Cha Cha penstemons
Summer days evoke the warm sun and the drowsy foraging of contented bees amongst the gentle drifts of summer flowers. Bell-shaped flowers are particularly enticing to bees.
Aflower garden is one of the best ways to help out our vitally important bees. Many annuals and perennials are good food sources but bees are particularly attracted to certain colours and shapes of flower.
Blues, mauves and yellows are top of the bee’s list as are cup or bell shaped blooms. Some flowers produce nectar guides, which are strong patterns to draw the bee in to the ‘prize’ of nectar or pollen, as seen in Penstemons ‘Strawberry
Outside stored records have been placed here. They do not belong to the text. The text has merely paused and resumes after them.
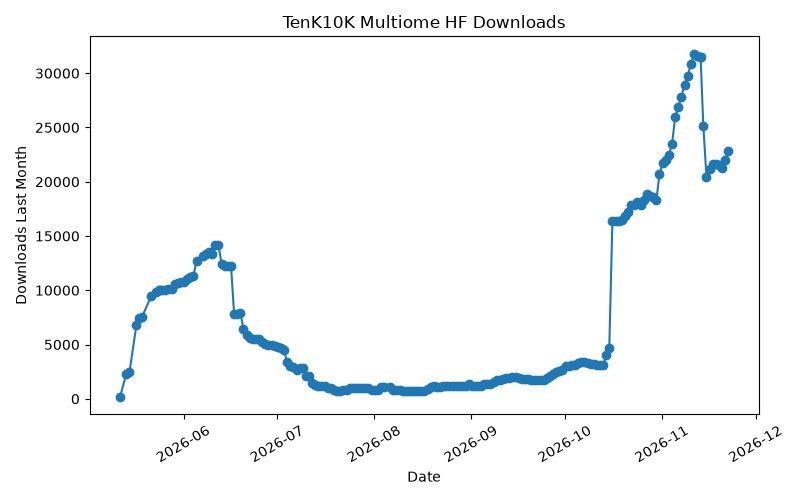
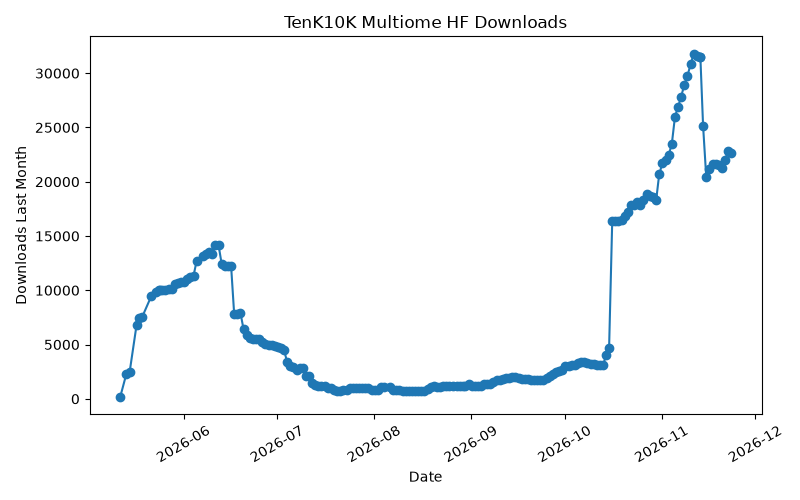
Update download stats

diff --git a/README.md b/README.md
@@ -7,9 +7,9 @@ These counts are retrieved from the [Hugging Face dataset](https://huggingface.c
 
 <!-- download-stats:start -->
 
-- Downloads in the last 30 days: **22,854**
-- Total downloads: **60,287**
+- Downloads in the last 30 days: **22,648**
+- Total downloads: **60,520**
 
-Last updated: 2026-11-22 05:48:02 UTC.
+Last updated: 2026-11-23 06:34:40 UTC.
 
 <!-- download-stats:end -->
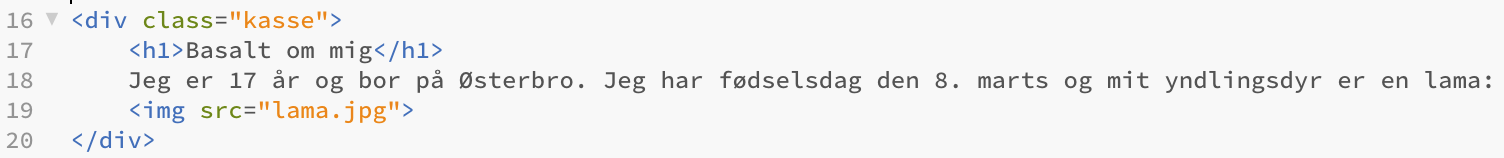
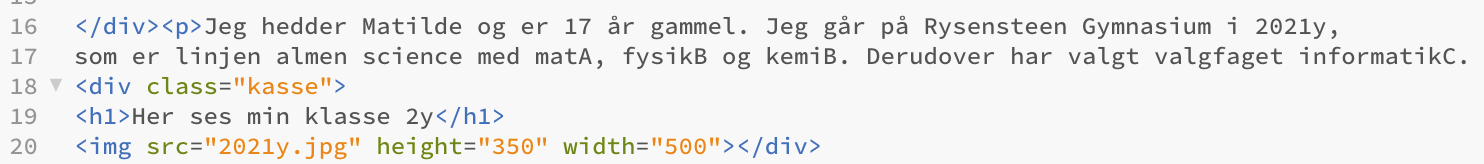
Add files via upload

diff --git a/Astro-Pi.html b/Astro-Pi.html
@@ -1,0 +1,66 @@
+<!DOCTYPE html>
+<html>
+<head>
+<link rel="stylesheet" href="myStyle.css">
+<meta charset="UTF-8">
+</head>
+<body>
+   <h1>Mit informatik portfolio</h1>
+    <div class="topnav">
+    <a href="index.html">Hovedmenu</a>
+    <a href="Webteknologi.html">Webteknologi</a>
+    <a href="itsikkerhed.html">IT-sikkerhed</a>
+    <a href="Astro-Pi.html">Astro-Pi projekt</a>
+    
+</div> 
+<h1>Astro-Pi projekt</h1>
+<div class=kasse>
+<div>
+Vi har i dette forløb om Astro-Pi arbejdet med basal kodning i Python, hvor vi har udviklet et projekt til detagelse i ESAs Mission Spave Lab udfordring. Jeg har været i gruppe med Alba, Sara og Wilma 2021y.
+    
+<h2>Vores Astro-Pi projekt beskrivelse:</h2>
+Vi vil gerne undersøge hvordan planter har det i to forskellige skove som er placeret to forskellige steder. For at gøre dette vil vi bruge et infrarødt kamera som vil kunne fortælle om planterne befinder sig i et godt eller dårligt miljø. Det kan man bruge det infrarøde kamera til da det kan vise hvor meget nær infrarød stråling planterne udsender. Dette indikerer nemlig densiteten og helbredet af planterne i det givne område. Til slut vil vi sammenligne de to skove og se hvilken destination der er mest optimal for planter at leve i.
+
+<h2>Gennemgang af ESA’s specifikationer og en vurdering af hvilke rammer det sætter for jeres projekt:</h2>
+ESA har en masse forskellige specifikationer som ens projekt skal være indenfor. En af disse er at det skal være et videnskabeligt projekt og ikke et spil. Dette har vi opfyldt ved at undersøge planters levestandarder i et spesefikt områder, nemlig Amazonas. Hvilket er videnskabeligt og ikke er et spil. Et andet krav er at forsøget ikke skal afhænge af en specifik begivenhed som muligvis ikke vil finde sted i løbet af de tre timer. Dette lever vores projekt op til da vores forsøg ikke afhænger af nogen specifik begivenhed for at kunne finde sted. Et af ESA’s andre krav er at forsøget ikke må kræve yderligere udstyr eller adgang til noget andet på ISS, hvilket vores projekt lever op til da der ikke er behov for noget andet til at udføre vores forsøg.
+
+<h2>Beskrivelse af sensor:</h2>
+Dataen vi vil samle er billeder af to forskellige skove med et NDVI-filter. NDVI-filteret er et vegetationsindeks som indikerer planternes sundhed baseret på hvordan planter udsender bestemte bølgelængder i det elektromagnetiske spektrum. Det er cellestrukturen i planterne som udsender nær-infrarød stråling, hvilket betyder at når planterne udfører fotosyntese, og de dermed vokser, vil planterne indeholde flere cellestrukturer. Dette betyder at sunde planter udsender mere NIR end planter som ikke trives. Så ved at tage billeder af to forskellige skove vil man kunne bestemme hvilket sted planterne trives bedst.
+    
+<h2>Link til vores kode</h2>
+<a href="zaynmalik.py">Programkode</a> 
+        
+<h2>Vurdering af om vores kode lever op til ESA’s kravspecifikationer:</h2>
+Vi har udvalgt 3 af ESA’s kravspecifikationer, som vores kode lever op til:
+<img src="krav.jpg" height="250" width="500">
+ESA har også nogle specifikke krav til ens kode. Nogle eksempler på disse er kravene: ens program skal bruge mindst en Sense Hat sensor eller kameraet, ens kode må ikke indeholde ondsindet kode, som bevidst prøver at forstyrre systemets funktionalitet og ens program skal ikke bruge netværk. Vores kode lever op til disse tre krav, da vi gør brug af kameraet, vores kode indeholder ikke nogen “ondsindet” kode og den skal ikke bruge netværk.</div> 
+
+<h2>Grundig beskrivelse af test måling af mindst en måling:</h2>
+Når man løber vores program vil det være muligt med to forskellige output:<br>
+    
+1. Den første testmåling af ISS ikke over Amazonas:<br>
+Det første udkom af testmålingerne er hvis ISS-sensoren ikke er over Amazonas. I dette tilfælde vil den måle længde- og breddegrad af sensorens lokation og hvor højt over jorden den befinder sig. Ud fra dette ved den, om den er indenfor det givne område, nemlig Amazonas, og når den ikke er det, som i dette tilfælde, så tager den ikke et billede og siger “intet billed”:
+<img src="1tm.png" height="100" width="500"><br><br>
+    
+2. Den anden testmåling er ISS over Amazonas:<br>
+Det andet udkom af testmålingerne er hvis ISS-sensoren er over Amazonas. I dette tilfælde vil den igen måle længde- og breddegrad af sensorens lokation og hvor højt over jorden den befinder sig, som ses her:<br>
+<img src="2tm.png" height="100" width="500"><br> 
+Den vil igen ud fra dette vide om den er indenfor det givne område, nemlig Amazonas, og når den er det, som i dette tilfælde, så tager den et billede:
+<img src="klasse.png" height="200" width="500">
+Dette er et billede fra klasselokalet, som blev taget, da ISS-sensoren var over Amazonas.
+
+
+</div>
+
+
+
+
+<div class=kasse2><div>
+<h1>Gennemgang af kode og flowchart:</h1>
+<img src="kode.jpg" height="250" width="500">
+Denne kode bruges til, at tage billeder af vores valgte destination Amazonas. Dette gøres ved at lave en if-statement som ses i linje 6 hvor vi skriver at hvis ISS er indenfor de breddegrader og længdegrader der er skrevet, så skal den tage et billede.<br>
+<h2>Flowchart:</h2>
+<img src="flowchart.jpg" height="600" width="500"
+           
+</body>
+</html>

diff --git a/Webteknologi.html b/Webteknologi.html
@@ -1,0 +1,44 @@
+<!DOCTYPE html>
+<html>
+<head>
+<meta charset="UTF-8">
+<link rel="stylesheet" href="myStyle.css">
+</head> 
+<body>
+      <h1>Mit informatik portfolio</h1>
+    <div class="topnav">
+    <a href="index.html">Hovedmenu</a>
+    <a href="Webteknologi.html">Webteknologi</a>
+    <a href="itsikkerhed.html">IT-sikkerhed</a>
+    <a href="Astro-Pi.html">Astro-Pi projekt</a>
+    
+</div><h1>Webteknologi</h1>
+<div class="kasse">
+<h1>Kode</h1>
+Vores første forløb i informatik er webteknologi, hvor vi har arbejdet med at lave vores egne hjemmesider og i denne sammenhæng har jeg nogle linjer af min kode fra hovedmenuen, som jeg gerne vil forklare hvad gør:<br><br>
+<img src="kode.png" height="75" width="500"><br><br>
+Dette stykke kode er det der beskriver indholdet på min hovedmenu.<br><br>
+<h1>CSS-fil</h1>
+En CSS-fil er her alt design sker, det er her jeg kan vælge farve på min baggrund, tekst eller tekstboks. Det er også her jeg designer de kasser jeg vil have sat ind på min hjemmeside og den menubar jeg har i toppen af hjemmesiden. Her er et stykke kode fra min CSS-fil:<br>
+<img src="css.png" height="175" width="500">  
+Dette stykke kode er det der viser min ene kasse, som er kassen til venstre på alle undersider.
+
+</div>
+
+<div class="kasse4">
+<h1>Mere dybtgående beskrivelse:</h1>
+linje 16+17: Dette er den korte tekst jeg har skrevet om mig selv.<br><br>
+linje 18: Her "kalder" jeg så på den kasse som jeg har designet inde i min CSS-fil som gøres ved hjælp af div (mere om dette længere nede)<br><br>
+linje 19: Overskriften der ses inde i kassen, nemlig "Her ses min klasse 2y"<br><br>
+linje 20: Her "kalder" jeg så på det billede jeg gerne vil have sat ind, som ligger i min webteknologimappe på skrivebordet og jeg bestemmer også højden og bredden på billedet for at det ser optimalt ud. <br><br>
+<h1>CSS-fil:</h1>
+linje 34: Her laves navnet på kassen med en div<br><br>
+linje 35: Her laves kanten på kassen som jeg laver sort og vælger hvor tyk den skal være<br><br>
+linje 36: Her bestemmer jeg hvor bred kassen skal være<br><br>
+linje 37: Her bestemmer jeg hvor tæt teksten skal være på kanten af kassen.<br><br>
+linje 38: Her bestemmer jeg baggrundsfarven på kassen<br><br>
+linje 39: Her bestemmer jeg kassens afstand fra kanten af hjemmesiden
+</div>
+    
+</body>
+<html>

diff --git a/itsikkerhed.html b/itsikkerhed.html
@@ -5,16 +5,23 @@
 <meta charset="UTF-8">
 </head>
 <body>
-    <h1>IT-sikkerhed</h1>
+    <h1>Mit informatik portfolio</h1>
+    <div class="topnav">
+    <a href="index.html">Hovedmenu</a>
+    <a href="Webteknologi.html">Webteknologi</a>
+    <a href="itsikkerhed.html">IT-sikkerhed</a>
+    <a href="Astro-Pi.html">Astro-Pi projekt</a>
     
+    </div>
+    <h1>IT-sikkerhed</h1>
+      I dette emne har vi set på hvad det er der gør en kode stærk og hvilke koder der er lettere for computere at knække. Det kan fx have stor betydning hvor lang koden er og hvor mange forskellige tegn, bogstaver og tal den indeholder i forhold til hvor hurtigt en computer vil kunne knække koden. Derfor skal vi altså være påpasselige med vores koder til vigtige ting og med at dele ud af vores personlige information.
     <div class="kasse">
     <h1>Besøg fra Aalborg Universitet</h1>
-    Vi havde besøg af nogle fra Aalborg universitet som havde programmet en øvelse, hvor vi fandt ud af hvor let det egentligt var at hacke sig ind på andres profiler på de sociale medier.</div>
+    Vi havde besøg af nogle fra Aalborg universitet som havde programmet en øvelse, hvor vi fandt ud af hvor let det egentligt var at hacke sig ind på andres profiler på de sociale medier. </div>
     
-    <div class="kasse2">
+    <div class="kasse3">
     <h1>"Privatliv til salg" film</h1>
     Vi så filmen "Privatliv til salg" som er en video der handler om hvordan vi som forbrugere på internettet bliver til en salgsvarer for større firmaer, som kan købe sig til vores personlige informationer igennem databrokere.</div>
-    
-    I dette emne har vi også set på hvad det er der gør en kode stærk og hvilke koder der er lettere for computere at knække. Derfor skal vi altså være påpasselige med vores koder til vigtige ting og med at dele ud af vores personlige information.
+  
 </body>
 </html>

diff --git a/index.html b/index.html
@@ -3,33 +3,21 @@
 <head>
 <link rel="stylesheet" href="myStyle.css">
 <meta charset="UTF-8">
+
 </head>
 <body>
-    <h1>Mit informatik portfolio</h1>
-<p>Jeg hedder Matilde Nielsen og går på Rysensteen Gymnasium i 2021y, som er linjen almen science med matA, fysikB og kemiB.
-    <br> 
-    Derudover har jeg valgfaget informatik, hvor vi har været gennem følgende emner:
-    <br>
-    <a href="indexp.html"> - Webteknologi</a></p>
-
+<h1>Mit informatik portfolio</h1>
+<div class="topnav">
+<a href="index.html">Hovedmenu</a>
+<a href="Webteknologi.html">Webteknologi</a>
+<a href="itsikkerhed.html">IT-sikkerhed</a>
+<a href="Astro-Pi.html">Astro-Pi projekt</a>
+  
+</div><p>Jeg hedder Matilde og er 17 år gammel. Jeg går på Rysensteen Gymnasium i 2021y, 
+som er linjen almen science med matA, fysikB og kemiB. Derudover har valgt valgfaget informatikC.
 <div class="kasse">
-    <h1>Basalt om mig</h1>
-    Jeg er 17 år og bor på Østerbro. Jeg har fødselsdag den 8. marts og mit yndlingsdyr er en lama:
-    <br>
-    <img src="lama.jpg">
-</div>
-
-   <div class="kasse">
-    Jeg kan også godt lige babygrise
-    <br>
-    <img src="baby.jpg" height="200" width="300">
-   </div>
-
-    <div class="kasse">
-    og baby pandaer
-    <br>
-    <img src="panda.jpg" height="200" width="300">
-    </div>
+<h1>Her ses min klasse 2y</h1>
+<img src="2021y.jpg" height="350" width="500"></div>
 
 </body>
 </html>

diff --git a/myStyle.css b/myStyle.css
@@ -1,6 +1,36 @@
+
 body {background-color: rgb(255,192,203);}
 h1{font-style: cursive;}
 
+/* Design af topbar/header */
+.header {
+  background-color: aliceblue;
+  padding: 20px;
+  text-align: center;
+}
+
+
+/* Design af navigationsbar */
+.topnav {
+  overflow: hidden;
+  background-color: rgb(275,150,175);
+}
+
+/* Design af navigationsbars links */
+.topnav a {
+  float: left;
+  display: block;
+  color: white;
+  text-align: center;
+  padding: 8px 12px;
+  text-decoration: none;
+}
+
+/* Design af links trykfunktion/hover */
+.topnav a:hover {
+  background-color: white;
+  color: black;
+}
 div.kasse {
 border: 15px solid black;
 width: 500px;
@@ -15,8 +45,29 @@ width: 500px;
 padding: 20px;
 background-color: lavenderblush;
 margin: 20px;    
-position: fixed;
-top: 60px;
+position: relative;
+top: -2230px;
 left: 600px;
 }
 
+div.kasse3 {
+border: 15px solid black;
+width: 500px;
+padding: 20px;
+background-color: lavenderblush;
+margin: 20px;
+position: relative;
+right: -600px;
+top: -222px;
+}
+
+div.kasse4 {
+border: 15px solid black;
+width: 500px;
+padding: 20px;
+background-color: lavenderblush;
+margin: 20px;
+position: relative;
+right: -600px;
+top: -742px;
+}

diff --git a/zaynmalik.py b/zaynmalik.py
@@ -1,0 +1,35 @@
+from picamera import PiCamera 
+from time import sleep
+from datetime import datetime
+from orbit import ISS
+
+cam = PiCamera()
+
+location=ISS.coordinates()
+lat = location.latitude.degrees
+lon = location.longitude.degrees
+print (location)
+
+print(f"breddegrader:{location.latitude.degrees}")
+print(f"længdegrader:{location.longitude.degrees}")
+
+if location.latitude.degrees>0:
+    print("nordlige halvkugle")
+else:
+    print("sydlige halvkugle")
+    
+    
+def billed():
+    nowtime = datetime.now()
+    btid = nowtime.strftime("%H: %M: %S")
+    
+    cam.start_preview()
+    if -7.83<lat and lat<-1.55 and -67.9<lon and lon<-58.4:
+        for i in range(5):
+            cam.annotate_text = str(btid)
+            cam.capture('/home/pi/Tiger/image%s.jpg' %btid)
+    else:
+        print("intet billed")
+    cam.stop_preview()
+    
+billed()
Taffy’ and ‘CHA CHA Pink’. The reward for the plant is pollination serving a vital reproductive function, while bees and other important insects depend on natures pantry to survive and thrive.
Creating diversity of food sources by planting perennials which flower in different seasons is a practical way to help nurture a bee population. Spring is rich with options including Campanula, Scabiosa, Lavender and Alstroemeria. Summer Nepeta and Sedums will be alive with bees foraging, while the Autumn offers fruit tree blossom but also
Rudbeckia and Echinacea are valued for bees.
Winter can be difficult and while there are fewer bees around it’s good to ensure a supply of pollen when the wildlife wakes up, ideal are wallflowers and hellebores.
Penstemons deserve a special mention as the newer varieties will flower from spring right through summer and into late autumn, packing a lot of flower power if your garden space is limited. The new and compact ’CHA CHA’ series are a great compact option with masses of blue or pink bell flowers with those distinctive nectar guides to help direct the bee traffic. Gardeners too get to enjoy the lovely spectacle of a summer garden in full and glorious flower.
Pictured anti clockwise from
top left: Penstemon CHA CHA Purple, Penstemon CHA CHA pink, Bumble Bee feeding, Penstemon ‘Strawberry Taffy’ showing distinctive Nectar Guide patternation.